    The collective licensing is also unacceptable because it would compensate every published author independently of their effective use in a classroom. As previous comments have already pointed out, it would be a levy.

    And what about the authors from outside Canada? Would they be paid also? Or would they be discriminated against? Under the proposed WU scheme, could Canada avoid being sued by American publishers invoking NAFTA?

    Finally, the publishing world is no longer a uniform system covering in the same way all the creative works done by authors. Some authors want to be downloaded in order to be known as already signalled. Many do self-publishing and put their works online through sites like Google Books, Amazon, Issuu, Scribd and many more. Bloggers are authors too, in a sense, and the notion of authorship is becoming more fluid every day. Where do you draw the line?

  12. factnotfallacy says:

    “win-win” Those were Jim Prentices words as he introduced Bill C-61; he was wrong. Someone always gets the short end of the stick. Usually.. taxpayers and consumers.

  13. Bob Morris says:

    What the Writers Union is saying is that the dealing isn’t fair if hundred or thousands of copies are being made of the same work. And it isn’t fair if you copy more than a small amount of any work. If all of this is tracked and the right people get paid (overseas as well as in Canada) then it isn’t a levy and it isn’t a windfall. Finally, yes schools buy textbooks and if they bought enough for everyone then they wouldn’t need to make copies. They also use a ton of other stuff in the classroom. Nothing else in the education delivery process is free and there is no reason why copying about a billion pages of copyright material a year should somehow be “fair”.

  14. Writers Union Fails to be Clear
    What the Writers Union fails to say at any point is which rights they are demanding.

    I’d be perfectly OK with legislation that forced publishers to stop demanding anything except 1st North American publishing rights unless there were some statutory minimum fees aver and above that for magazine articles, for example. This way authors could rework their work from a magazine article for a book, for example.

    On the other hand, we need fair dealing, to allow not-for-profit use for such things as archiving material, shifting time or formats, etc. If I already have purchased Abbey Road on vinyl, why should I have to pay for it again on 8 track, on cassette, on CD unless I think each of these formats adds value to me?

    Lastly, copyright term is far too long, and should be cut back to about 20 years, like patents. Copyright was NEVER intended to provide a lifelong royalty for creators, it was intended as a limited time monopoly to encourage creation – and that time was originally 14 years (in the UK).

  15. “Nothing else in the education delivery process is free and there is no reason why copying about a billion pages of copyright material a year should somehow be “fair”.”

    Can you quantify this figure, “a billion”?

    Can anyone quantify it?

  16. So let’s see if I understand this…
    Erna Paris’ point (appears to be) is that fair dealing in Canadian copyright law allows a user to make a single copy of a work. In the case of academia then, what is a user? Is it the institution that purchased the work in the first case?
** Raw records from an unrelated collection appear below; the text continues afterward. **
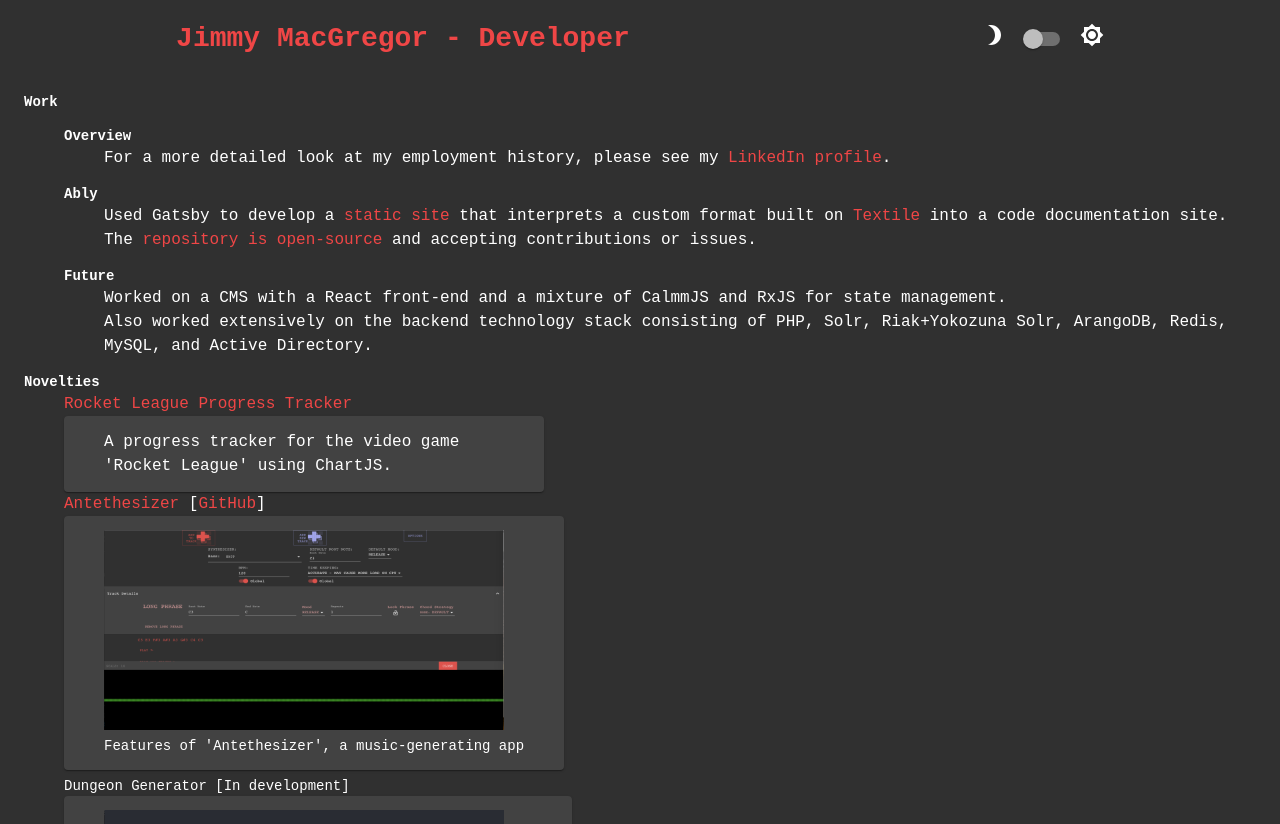
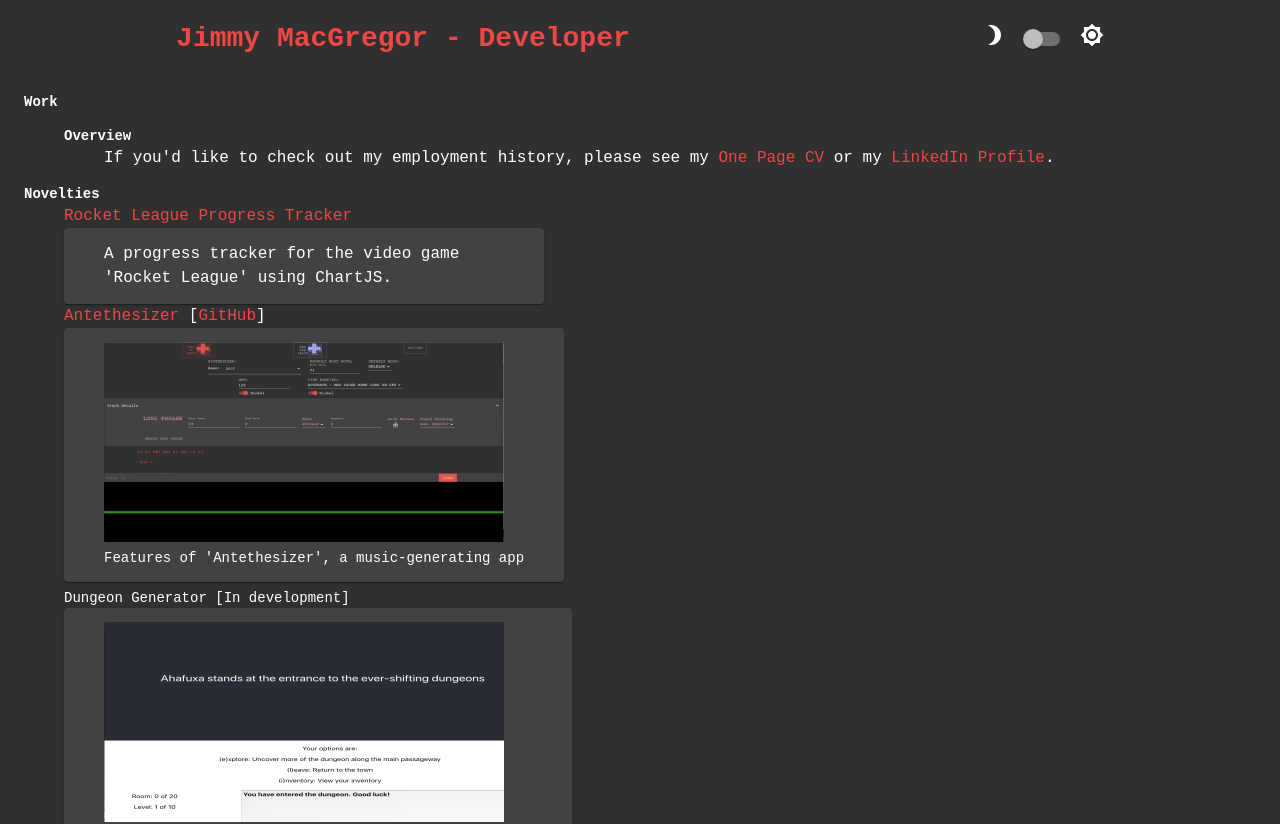
Before and after one commit to MymmiJ/personal-site, a React app: page / in a window 1280 px wide. Shown: the top 824 px of the page. Built offline with nearby package versions, Linux system fonts and the light colour scheme.

Commit message:
Try updating homepage text

```diff
--- a/src/Home/index.js
+++ b/src/Home/index.js
@@ -10,16 +10,8 @@ const Home = () => {
     return <Container>
         <DefinitionList header="Work" entries={[
           <DefinitionList header="Overview" entries={[
-            <Typography>For a more detailed look at my employment history, please see my <Link href="https://www.linkedin.com/in/james-macgregor-41a74340/">LinkedIn profile</Link>.</Typography>
-          ]} />,
-          <DefinitionList header="Ably" entries={[
-            <Typography>Used Gatsby to develop a <Link href="https://ably.com/docs">static site</Link> that interprets a custom format built on <Link href="https://textile-lang.com/">Textile</Link> into a code documentation site.</Typography>,
-            <Typography>The <Link href="https://github.com/ably/docs">repository is open-source</Link> and accepting contributions or issues.</Typography>
-          ]}/>,
-          <DefinitionList header="Future" entries={[
-            <Typography>Worked on a CMS with a React front-end and a mixture of CalmmJS and RxJS for state management.</Typography>,
-            <Typography>Also worked extensively on the backend technology stack consisting of PHP, Solr, Riak+Yokozuna Solr, ArangoDB, Redis, MySQL, and Active Directory.</Typography>
-          ]}/>
+            <Typography>If you'd like to check out my employment history, please see my <Link href="https://cv.jimmymacgregor.com/">One Page CV</Link> or my <Link href="https://www.linkedin.com/in/james-macgregor-41a74340/">LinkedIn Profile</Link>.</Typography>
+          ]} />
         ]}/>
         <DefinitionList header="Novelties" entries={[
             <Typography><Link href="/RocketLeagueProgressTracker">Rocket League Progress Tracker</Link></Typography>,
```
If that is what is considered to be the user under the law then Erna has a point. If all of the undergrad/grad students of the UofO made a copy of a book, would those 10,200 (8600 undergrad, 1600 grad) copies be considered fair use? If even 5% made a copy, that would still be 501 copies made of the original document.